Citation: Tibon R and Levy DA (2015) Striking a balance: analyzing unbalanced event-related potential data. *Front. Psychol*. **6**:555. doi: 10.3389/fpsyg.2015.00555

Received: 21 January 2015; Accepted: 16 April 2015;

Published: 01 May 2015.

Edited by:

Pietro Cipresso, Istituto di Ricovero e Cura a Carattere Scientifico Istituto Auxologico Italiano, ItalyReviewed by:

Iris I. A. Groen, National Institutes of Health, USACopyright © 2015 Tibon and Levy. This is an open-access article distributed under the terms of the Creative Commons Attribution License (CC BY). The use, distribution or reproduction in other forums is permitted, provided the original author(s) or licensor are credited and that the original publication in this journal is cited, in accordance with accepted academic practice. No use, distribution or reproduction is permitted which does not comply with these terms.
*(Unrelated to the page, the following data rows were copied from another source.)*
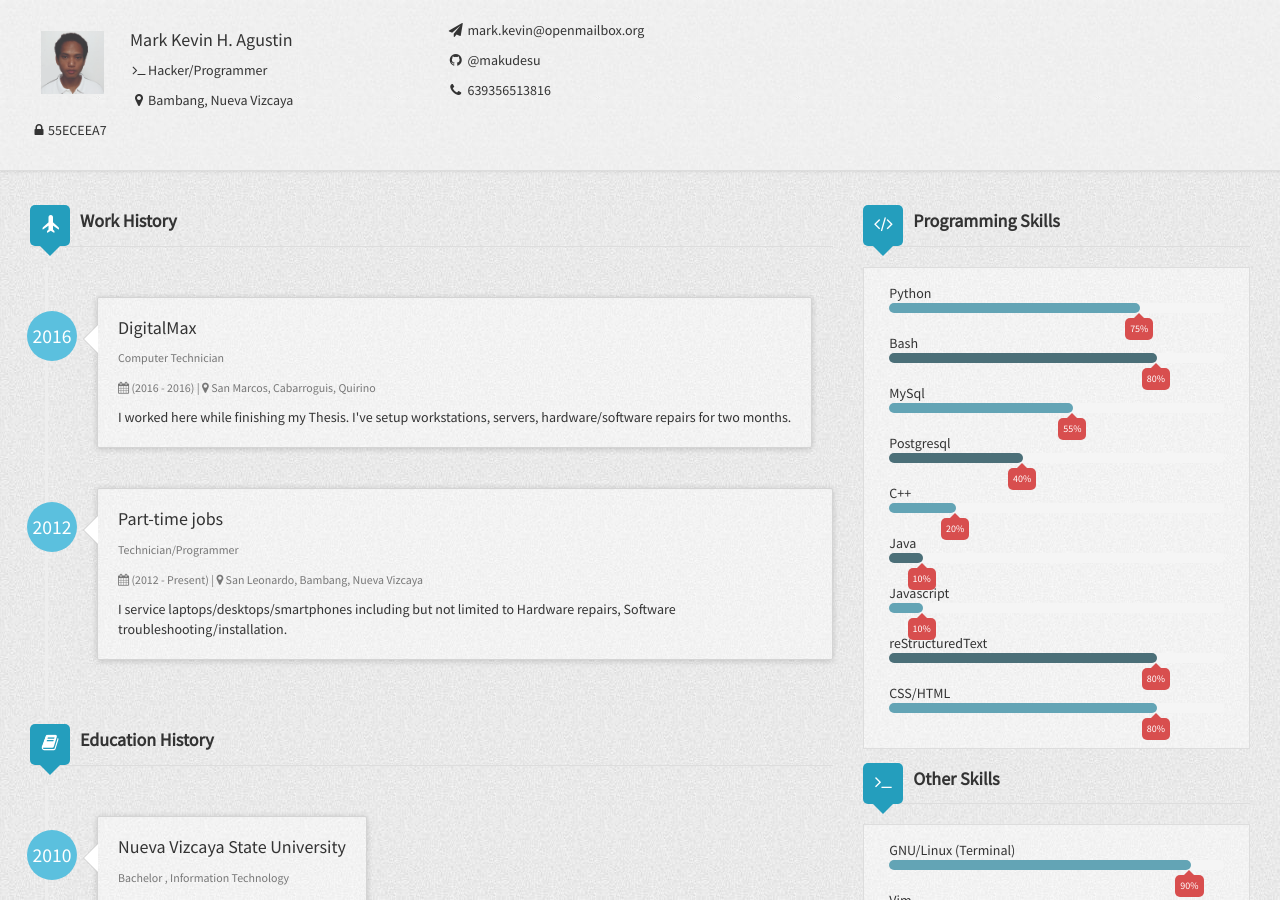
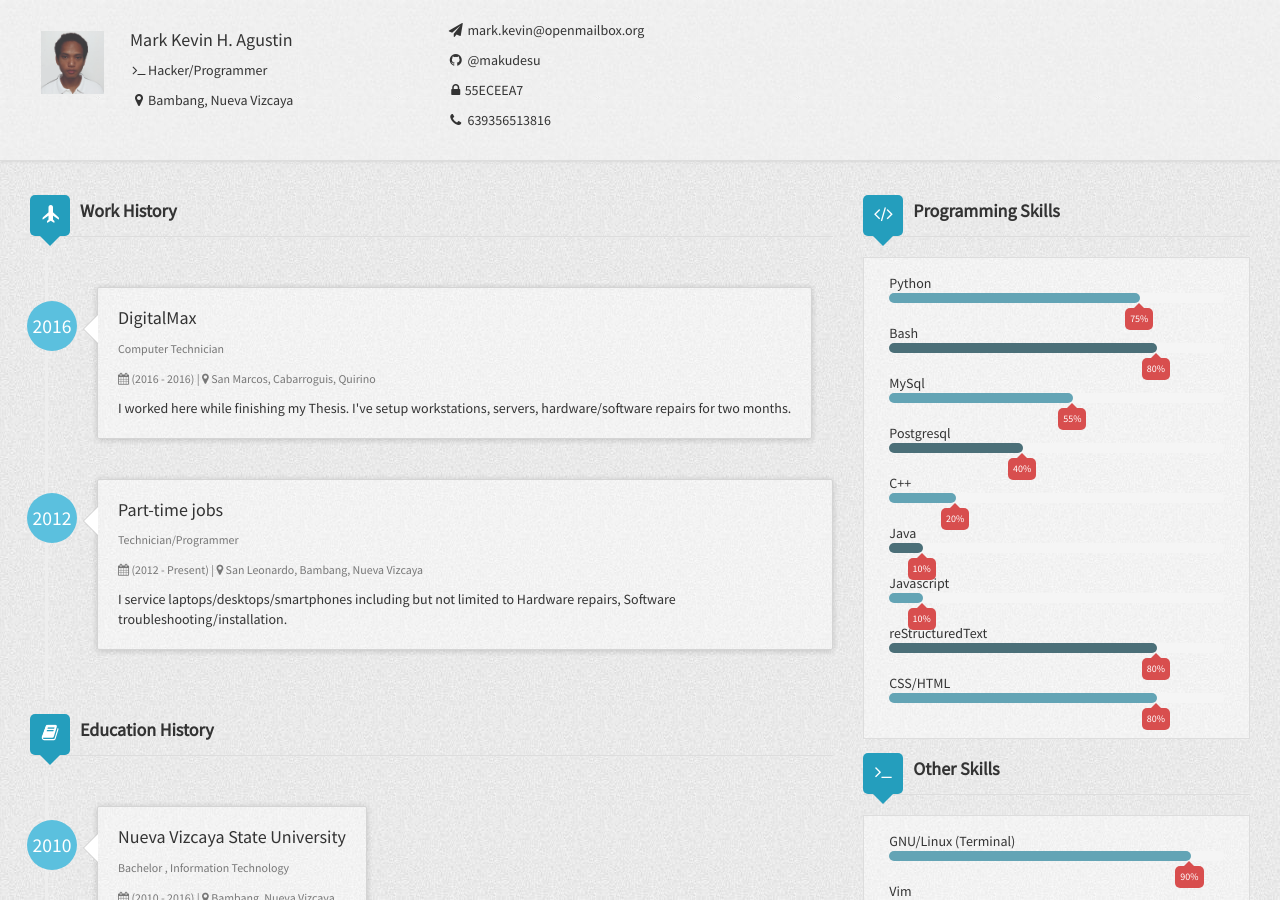
Before and after one commit to makudesu/makudesu.github.io, a Jekyll site: the page built from index.html, in a window 1280 px wide and 900 px high. Built offline with Jekyll 4.4.1, drawn with Linux system fonts in a browser that asks for light colours; nearby versions of some CDN libraries.

Commit message:
Moved Pgpkeys to the right side of the header

```diff
--- a/_includes/header.html
+++ b/_includes/header.html
@@ -6,13 +6,13 @@
                 <h4>{{ site.author.name }}</h4>
                 <p><i class=" fa fa-terminal fa-fw"></i>{{ site.author.title }}</p>
                 <p><i class=" fa fa-map-marker fa-fw"></i>{{ site.author.address }}</p>
-                <p><i class=" fa fa-lock fa-fw"></i>{{ site.author.gpg }}</p>
                 <div class="clearfix"></div>
             </div>
 
             <div class="col-sm-4 visible-md-block visible-lg-block visible-sm-block">
                 <p><i class="fa fa-paper-plane fa-fw"></i> {{ site.author.email }} </p>
                 <p><i class="fa fa-github fa-fw"></i><a href="//github.com/{{ site.author.github }}" target="_blank">  @{{ site.author.github }} </a></p>
+                <p><i class=" fa fa-lock fa-fw"></i>{{ site.author.gpg }}</p>
                 <p><i class="fa fa-phone fa-fw"></i> {{ site.author.cp }} </p>
             </div>
         </div>
```
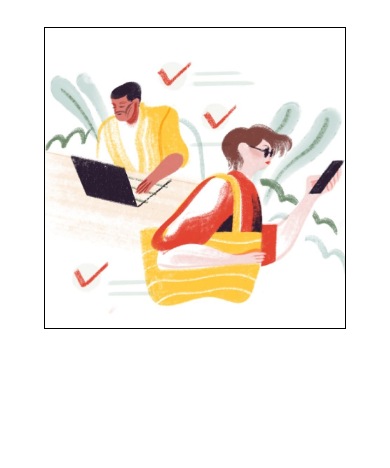
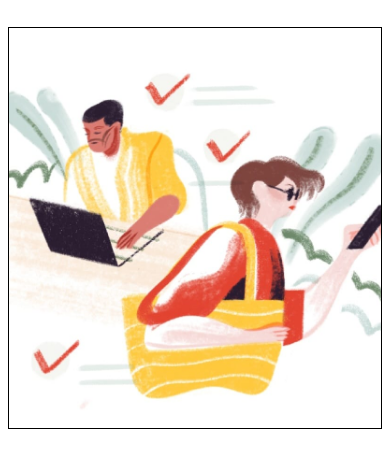
Before and after one commit to Josee-cmd/TO-DO, a website: page View/index.html in a window 390 px wide. Drawn offline with Linux system fonts and the light colour scheme.

Commit message:
Mantenimiento-flexbox

```diff
--- a/Sass/styles.scss
+++ b/Sass/styles.scss
@@ -3,7 +3,7 @@ body{
     @include MixinFunc.create-flexbox(center);
     @media (max-width:700px) {
         .main{
-            @include MixinFunc.sizeContainer(300px,300px)
+            @include MixinFunc.sizeContainer(400px,400px)
         }
     }
 }
```
Also changed, not shown: Css/styles.css.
*Correspondence: Roni Tibon, roni.tibon@mrc-cbu.cam.ac.uk